(Detected change data)
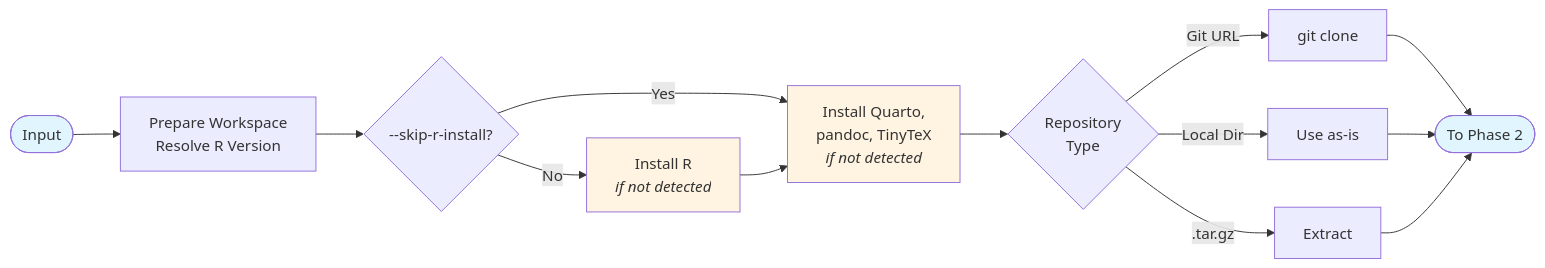
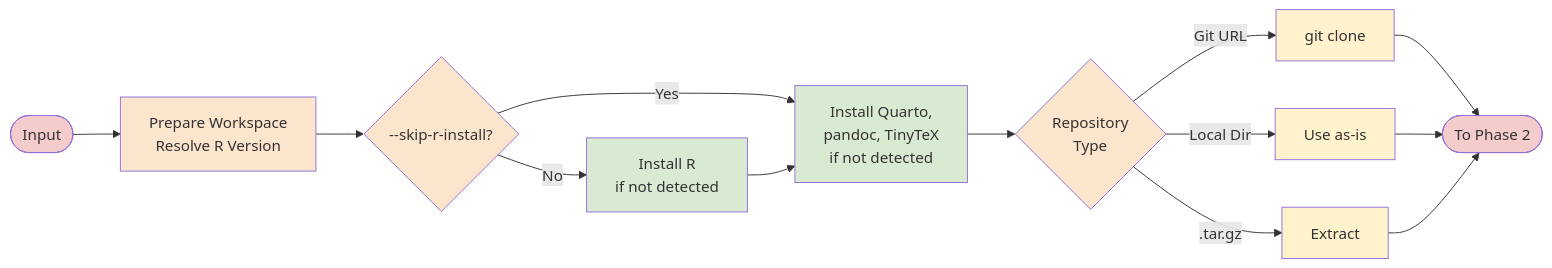
Before and after one commit to nanxstats/revdeprun: the diagram in assets/workflow-phase-1.mermaid, drawn with Mermaid. The commit also changed 3 other files, not shown here.

Commit message:
Improve workflow diagrams with pastel color palette

```diff
--- a/assets/workflow-phase-1.mermaid
+++ b/assets/workflow-phase-1.mermaid
@@ -1,21 +1,27 @@
 flowchart LR
     Start([Input]) --> Setup[Prepare Workspace<br/>Resolve R Version]
     Setup --> CheckR{--skip-r-install?}
 
-    CheckR -->|No| InstallR[Install R<br/><i>if not detected</i>]
+    CheckR -->|No| InstallR[Install R<br/>if not detected]
     CheckR -->|Yes| InstallDocs
-    InstallR --> InstallDocs[Install Quarto,<br/>pandoc, TinyTeX<br/><i>if not detected</i>]
+    InstallR --> InstallDocs[Install Quarto,<br/>pandoc, TinyTeX<br/>if not detected]
     InstallDocs --> PrepRepo{Repository<br/>Type}
 
     PrepRepo -->|Git URL| Clone[git clone]
     PrepRepo -->|Local Dir| UseLocal[Use as-is]
     PrepRepo -->|.tar.gz| Extract[Extract]
 
     Clone --> Next([To Phase 2])
     UseLocal --> Next
     Extract --> Next
 
-    style Start fill:#e1f5ff
-    style Next fill:#e1f5ff
-    style InstallR fill:#fff4e1
-    style InstallDocs fill:#fff4e1
+    style Start fill:#f4cccc
+    style Next fill:#f4cccc
+    style Setup fill:#fce5cd
+    style CheckR fill:#fce5cd
+    style InstallR fill:#d9ead3
+    style InstallDocs fill:#d9ead3
+    style PrepRepo fill:#fce5cd
+    style Clone fill:#fff2cc
+    style UseLocal fill:#fff2cc
+    style Extract fill:#fff2cc
```
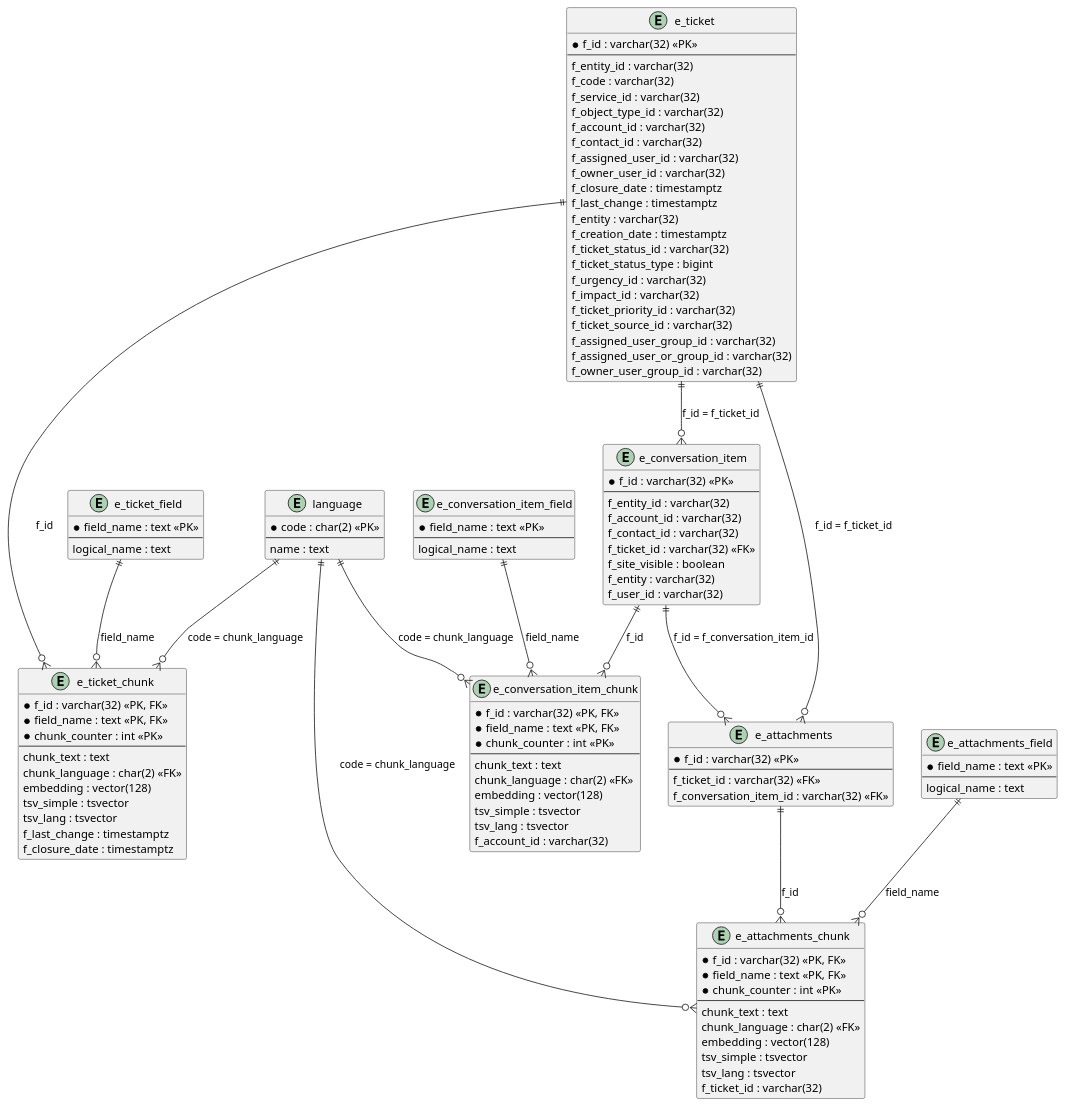
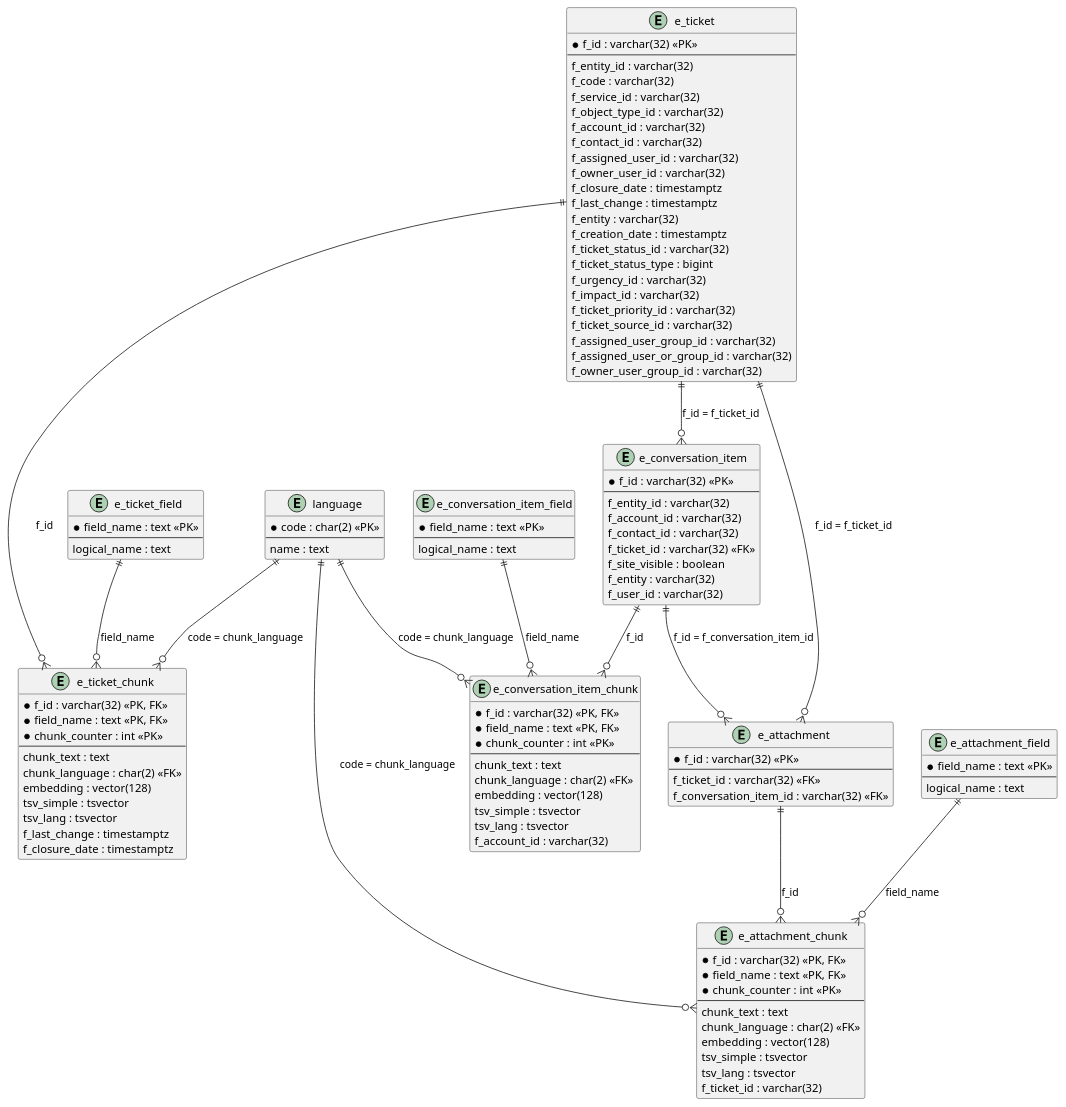
Before and after one commit to genos36/tesiTriennale: the diagram in images/puml/er.puml, drawn with PlantUML. The commit also changed 94 other files, not shown here.

```diff
--- a/images/puml/er.puml
+++ b/images/puml/er.puml
@@ -1,150 +1,150 @@
 @startuml schema_er_progetto
 
 ' title Schema entità-relazione concreto del progetto (dominio service desk HDA)
 
 entity "language" as language {
   * code : char(2) <<PK>>
   --
   name : text
 }
 
 ' ============================
 ' TICKET
 ' ============================
 entity "e_ticket" as e_ticket {
   * f_id : varchar(32) <<PK>>
   --
   f_entity_id : varchar(32)
   f_code : varchar(32)
   f_service_id : varchar(32)
   f_object_type_id : varchar(32)
   f_account_id : varchar(32)
   f_contact_id : varchar(32)
   f_assigned_user_id : varchar(32)
   f_owner_user_id : varchar(32)
   f_closure_date : timestamptz
   f_last_change : timestamptz
   f_entity : varchar(32)
   f_creation_date : timestamptz
   f_ticket_status_id : varchar(32)
   f_ticket_status_type : bigint
   f_urgency_id : varchar(32)
   f_impact_id : varchar(32)
   f_ticket_priority_id : varchar(32)
   f_ticket_source_id : varchar(32)
   f_assigned_user_group_id : varchar(32)
   f_assigned_user_or_group_id : varchar(32)
   f_owner_user_group_id : varchar(32)
 }
 
 entity "e_ticket_field" as e_ticket_field {
   * field_name : text <<PK>>
   --
   ' f_problem, f_solution, f_subject
   logical_name : text
 }
 
 entity "e_ticket_chunk" as e_ticket_chunk {
   * f_id : varchar(32) <<PK, FK>>
   * field_name : text <<PK, FK>>
   * chunk_counter : int <<PK>>
   --
   chunk_text : text
   chunk_language : char(2) <<FK>>
   embedding : vector(128)
   tsv_simple : tsvector
   tsv_lang : tsvector
   ' campi filterable denormalizzati
   f_last_change : timestamptz
   f_closure_date : timestamptz
 }
 
 e_ticket ||--o{ e_ticket_chunk : "f_id"
 e_ticket_field ||--o{ e_ticket_chunk : "field_name"
 language ||--o{ e_ticket_chunk : "code = chunk_language"
 
 ' ============================
 ' CONVERSATION_ITEM
 ' ============================
 entity "e_conversation_item" as e_conversation_item {
   * f_id : varchar(32) <<PK>>
   --
   f_entity_id : varchar(32)
   f_account_id : varchar(32)
   f_contact_id : varchar(32)
   f_ticket_id : varchar(32) <<FK>>
   f_site_visible : boolean
   f_entity : varchar(32)
   f_user_id : varchar(32)
 }
 
 entity "e_conversation_item_field" as e_conversation_item_field {
   * field_name : text <<PK>>
   --
   ' f_message
   logical_name : text
 }
 
 entity "e_conversation_item_chunk" as e_conversation_item_chunk {
   * f_id : varchar(32) <<PK, FK>>
   * field_name : text <<PK, FK>>
   * chunk_counter : int <<PK>>
   --
   chunk_text : text
   chunk_language : char(2) <<FK>>
   embedding : vector(128)
   tsv_simple : tsvector
   tsv_lang : tsvector
   ' campo filterable denormalizzato
   f_account_id : varchar(32)
 }
 
 e_conversation_item ||--o{ e_conversation_item_chunk : "f_id"
 e_conversation_item_field ||--o{ e_conversation_item_chunk : "field_name"
 language ||--o{ e_conversation_item_chunk : "code = chunk_language"
 e_ticket ||--o{ e_conversation_item : "f_id = f_ticket_id"
 
 ' ============================
-' ATTACHMENTS
+' ATTACHMENT
 ' ============================
-entity "e_attachments" as e_attachments {
+entity "e_attachment" as e_attachment {
   * f_id : varchar(32) <<PK>>
   --
   f_ticket_id : varchar(32) <<FK>>
   f_conversation_item_id : varchar(32) <<FK>>
 }
 
-entity "e_attachments_field" as e_attachments_field {
+entity "e_attachment_field" as e_attachment_field {
   * field_name : text <<PK>>
   --
   ' f_content
   logical_name : text
 }
 
-entity "e_attachments_chunk" as e_attachments_chunk {
+entity "e_attachment_chunk" as e_attachment_chunk {
   * f_id : varchar(32) <<PK, FK>>
   * field_name : text <<PK, FK>>
   * chunk_counter : int <<PK>>
   --
   chunk_text : text
   chunk_language : char(2) <<FK>>
   embedding : vector(128)
   tsv_simple : tsvector
   tsv_lang : tsvector
   ' campo filterable denormalizzato
   f_ticket_id : varchar(32)
 }
 
-e_attachments ||--o{ e_attachments_chunk : "f_id"
-e_attachments_field ||--o{ e_attachments_chunk : "field_name"
-language ||--o{ e_attachments_chunk : "code = chunk_language"
-e_ticket ||--o{ e_attachments : "f_id = f_ticket_id"
-e_conversation_item ||--o{ e_attachments : "f_id = f_conversation_item_id"
+e_attachment ||--o{ e_attachment_chunk : "f_id"
+e_attachment_field ||--o{ e_attachment_chunk : "field_name"
+language ||--o{ e_attachment_chunk : "code = chunk_language"
+e_ticket ||--o{ e_attachment : "f_id = f_ticket_id"
+e_conversation_item ||--o{ e_attachment : "f_id = f_conversation_item_id"
 
 ' ============================
 ' INGESTION TRACKING
 ' ============================
 
 
 
 @enduml
```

## [EXERCISE]
Count the lines above in which the string "pandoc" occurs, and write the number with no other text.

## [WRITTEN SOLUTION]
2